[Detected change data]
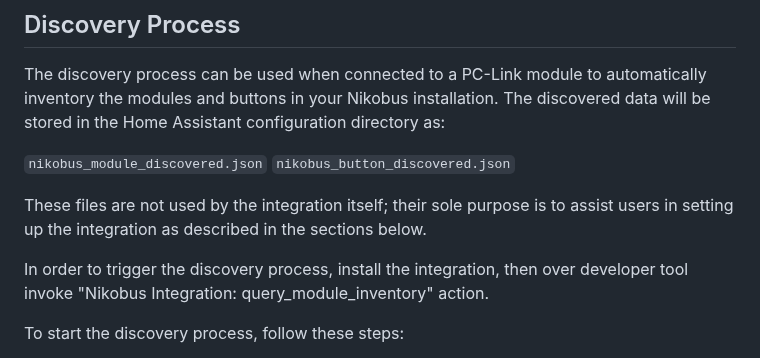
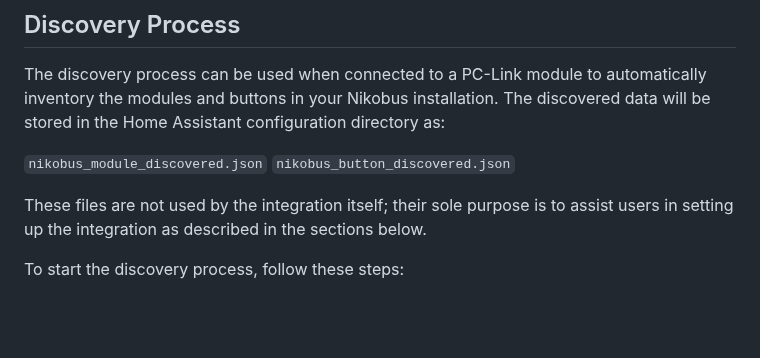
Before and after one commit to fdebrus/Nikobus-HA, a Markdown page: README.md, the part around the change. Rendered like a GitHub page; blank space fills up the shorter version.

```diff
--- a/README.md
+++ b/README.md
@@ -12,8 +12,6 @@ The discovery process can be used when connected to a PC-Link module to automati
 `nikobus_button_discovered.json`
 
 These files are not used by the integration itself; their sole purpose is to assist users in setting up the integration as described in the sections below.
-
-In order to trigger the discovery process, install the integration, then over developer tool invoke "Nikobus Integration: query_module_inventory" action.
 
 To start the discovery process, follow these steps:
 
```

(Task item)
Of the lines above, show those in which "discovery" appears.

(Solution)
@@ -12,8 +12,6 @@ The discovery process can be used when connected to a PC-Link module to automati
-In order to trigger the discovery process, install the integration, then over developer tool invoke "Nikobus Integration: query_module_inventory" action.
 To start the discovery process, follow these steps:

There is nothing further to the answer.